Before long and without realizing, I had set my phone down near the water to take a picture. I immediately forgot where it was and frantically searched for the next half an hour. Unsure if I left it near my bike, I went back and looked everywhere. When I went to look on the beach again, I had forgotten where exactly I had been and the search started to stress me out. I finally got the idea to use Find my Iphone off my Ipad, got wifi from a local restaurant, and was pointed in the right direction. Still unable to find it, I recruited a couple of other Chilean travelers to help me out.
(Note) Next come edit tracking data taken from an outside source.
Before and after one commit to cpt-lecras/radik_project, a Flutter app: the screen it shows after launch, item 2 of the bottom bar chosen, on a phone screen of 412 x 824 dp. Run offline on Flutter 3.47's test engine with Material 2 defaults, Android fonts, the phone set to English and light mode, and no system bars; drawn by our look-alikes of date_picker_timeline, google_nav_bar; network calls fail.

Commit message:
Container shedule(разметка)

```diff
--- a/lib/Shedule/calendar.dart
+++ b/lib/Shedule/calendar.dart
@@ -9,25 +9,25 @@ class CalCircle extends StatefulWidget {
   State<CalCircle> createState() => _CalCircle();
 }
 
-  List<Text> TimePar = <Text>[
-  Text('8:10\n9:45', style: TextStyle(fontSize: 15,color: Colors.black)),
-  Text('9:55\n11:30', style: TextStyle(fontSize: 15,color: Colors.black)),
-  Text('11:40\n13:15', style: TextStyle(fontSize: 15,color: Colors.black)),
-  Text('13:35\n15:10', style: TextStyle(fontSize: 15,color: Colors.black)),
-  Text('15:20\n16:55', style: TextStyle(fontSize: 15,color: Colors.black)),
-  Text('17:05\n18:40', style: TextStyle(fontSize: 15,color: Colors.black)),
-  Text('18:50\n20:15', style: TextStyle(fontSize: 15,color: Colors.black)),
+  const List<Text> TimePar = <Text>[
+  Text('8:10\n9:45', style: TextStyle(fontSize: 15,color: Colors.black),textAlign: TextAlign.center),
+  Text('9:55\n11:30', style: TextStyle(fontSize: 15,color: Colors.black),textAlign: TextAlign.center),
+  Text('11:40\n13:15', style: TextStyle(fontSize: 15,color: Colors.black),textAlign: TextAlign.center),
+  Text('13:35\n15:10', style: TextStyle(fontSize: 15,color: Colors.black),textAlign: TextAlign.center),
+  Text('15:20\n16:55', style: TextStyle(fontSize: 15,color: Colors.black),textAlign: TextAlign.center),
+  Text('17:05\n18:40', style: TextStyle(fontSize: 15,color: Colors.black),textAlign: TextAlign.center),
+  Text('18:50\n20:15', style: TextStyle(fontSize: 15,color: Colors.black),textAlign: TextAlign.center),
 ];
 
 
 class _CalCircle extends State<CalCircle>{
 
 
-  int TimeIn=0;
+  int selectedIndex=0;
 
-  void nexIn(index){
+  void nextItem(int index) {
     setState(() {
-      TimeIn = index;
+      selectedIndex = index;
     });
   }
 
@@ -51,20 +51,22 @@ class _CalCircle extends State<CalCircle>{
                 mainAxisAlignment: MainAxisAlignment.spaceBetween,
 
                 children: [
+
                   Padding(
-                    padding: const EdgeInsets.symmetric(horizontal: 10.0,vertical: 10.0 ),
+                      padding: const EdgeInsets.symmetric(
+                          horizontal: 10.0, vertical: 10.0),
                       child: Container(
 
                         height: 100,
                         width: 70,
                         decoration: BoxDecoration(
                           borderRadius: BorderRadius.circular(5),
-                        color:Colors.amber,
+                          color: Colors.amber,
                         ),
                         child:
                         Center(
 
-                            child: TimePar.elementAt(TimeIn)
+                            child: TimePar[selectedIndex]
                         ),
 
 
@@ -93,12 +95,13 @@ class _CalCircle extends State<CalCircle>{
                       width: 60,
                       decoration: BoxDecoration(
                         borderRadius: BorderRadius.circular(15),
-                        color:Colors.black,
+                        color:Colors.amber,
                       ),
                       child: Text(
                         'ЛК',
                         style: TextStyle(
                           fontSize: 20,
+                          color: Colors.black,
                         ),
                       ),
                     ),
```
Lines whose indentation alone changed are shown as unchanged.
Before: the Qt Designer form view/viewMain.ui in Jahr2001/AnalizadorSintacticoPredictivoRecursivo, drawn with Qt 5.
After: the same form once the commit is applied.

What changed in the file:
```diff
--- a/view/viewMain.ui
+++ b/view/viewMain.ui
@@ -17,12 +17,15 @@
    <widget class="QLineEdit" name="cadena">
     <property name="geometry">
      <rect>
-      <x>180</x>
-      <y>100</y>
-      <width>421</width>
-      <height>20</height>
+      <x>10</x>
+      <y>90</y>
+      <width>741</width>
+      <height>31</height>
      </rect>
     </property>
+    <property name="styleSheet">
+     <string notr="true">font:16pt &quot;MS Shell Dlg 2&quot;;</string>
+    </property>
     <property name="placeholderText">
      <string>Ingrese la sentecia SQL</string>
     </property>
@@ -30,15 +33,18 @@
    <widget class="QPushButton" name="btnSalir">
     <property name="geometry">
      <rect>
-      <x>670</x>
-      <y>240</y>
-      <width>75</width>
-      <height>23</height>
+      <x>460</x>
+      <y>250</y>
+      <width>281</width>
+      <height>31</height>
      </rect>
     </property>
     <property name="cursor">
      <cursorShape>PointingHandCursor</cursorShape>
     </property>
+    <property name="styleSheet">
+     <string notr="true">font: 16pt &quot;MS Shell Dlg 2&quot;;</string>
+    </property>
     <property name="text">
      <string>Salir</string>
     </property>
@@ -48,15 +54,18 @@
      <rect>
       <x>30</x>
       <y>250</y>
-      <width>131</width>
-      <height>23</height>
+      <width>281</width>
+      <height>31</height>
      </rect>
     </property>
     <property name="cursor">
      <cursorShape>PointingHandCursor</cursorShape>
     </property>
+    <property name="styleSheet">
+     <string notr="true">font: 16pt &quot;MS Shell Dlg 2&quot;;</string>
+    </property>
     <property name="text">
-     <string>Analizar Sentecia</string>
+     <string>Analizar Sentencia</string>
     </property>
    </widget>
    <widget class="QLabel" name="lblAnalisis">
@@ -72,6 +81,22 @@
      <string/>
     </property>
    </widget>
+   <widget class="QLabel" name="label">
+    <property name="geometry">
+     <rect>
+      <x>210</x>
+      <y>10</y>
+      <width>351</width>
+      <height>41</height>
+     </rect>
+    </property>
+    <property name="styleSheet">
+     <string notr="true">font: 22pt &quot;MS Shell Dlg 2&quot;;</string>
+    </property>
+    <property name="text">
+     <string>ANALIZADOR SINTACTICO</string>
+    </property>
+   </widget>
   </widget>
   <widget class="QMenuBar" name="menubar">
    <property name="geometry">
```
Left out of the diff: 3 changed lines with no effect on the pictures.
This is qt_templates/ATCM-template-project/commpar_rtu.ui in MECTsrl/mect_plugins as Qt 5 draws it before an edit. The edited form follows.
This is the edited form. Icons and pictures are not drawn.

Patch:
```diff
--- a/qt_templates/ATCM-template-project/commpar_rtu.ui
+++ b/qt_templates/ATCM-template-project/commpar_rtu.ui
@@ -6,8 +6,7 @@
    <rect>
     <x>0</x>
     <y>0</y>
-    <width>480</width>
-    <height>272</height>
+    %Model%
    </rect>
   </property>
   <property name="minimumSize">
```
By the time we found it, half buried under the sand, the rising tide was only inches away.
To thank them, I bought a round of beers and after got their signature on my poster. By now it was late, maybe 10, and I had no clue where I was going to sleep. Not wanting to shell out $50 for a hotel, and hostels being impossible to find, I headed towards the beach on the southern outskirts of the town. Everything I found was rocky and unsuitable, until I passed by what appeared to be an abandoned industrial lot on the side of the road. Fenced by sheet metal, it was sketchy at best, but I noticed a flashing neon light near a gate that read “Cabanas and Camping”. Feeling desperate, I pounded on the gate and a groggy Chilean hobbled over and stared at me through the bars. After a few uncomfortable seconds, he asked me if I was there to camp and let me in. I was lead down a hill and to a covered area, lit by flickering lights. He grunted and pointed to wear I could set my tent, and left me for the night.
Honestly I slept well, the ground below me was soft sand, the night’s silence only occasionally penetrated by the loud whooping of a walrus somewhere along the shore.
The next morning I wasted no time getting out of there and I mean it. I was up and on my way by 8 and decided to go straight for Arica, the border town of Chile and Peru. As I climbed back into the Atacama, high up in the city’s backdrop, my phone screen decided to malfunction and I was left without a GPS. There was really only one road north out of town however, so finding my way was simple enough. It was a 310km ride without a single gas station along the way, I made sure my bike’s tank as well as the extra gas can was full and booked it out of there. about 2/3rds of the way I ran out of gas and ended up using my spare fuel, just enough to get me to Arica. First stop (after gas) was to fix my phone, something I found pretty challenging when I didn’t have a phone in the first place to look up a shop. I asked a bunch of locals, got sent to a bunch of dead ends in shady marketplaces, and after a couple hours finally found a place, for the low cost of $150. With no other choice, I paid up, using their wifi on my laptop while I waited. I decided to check the weather for my next stop and ended up finding out it was going to rain everywhere I was going for at least the next week. Extremely discouraged, I found a nearby hostel and am spending the night figuring what to do next. I’ll probably service my bike in the morning and hope the weather changed somehow, or else I’ll be stuck hugging the coastline for the foreseeable future.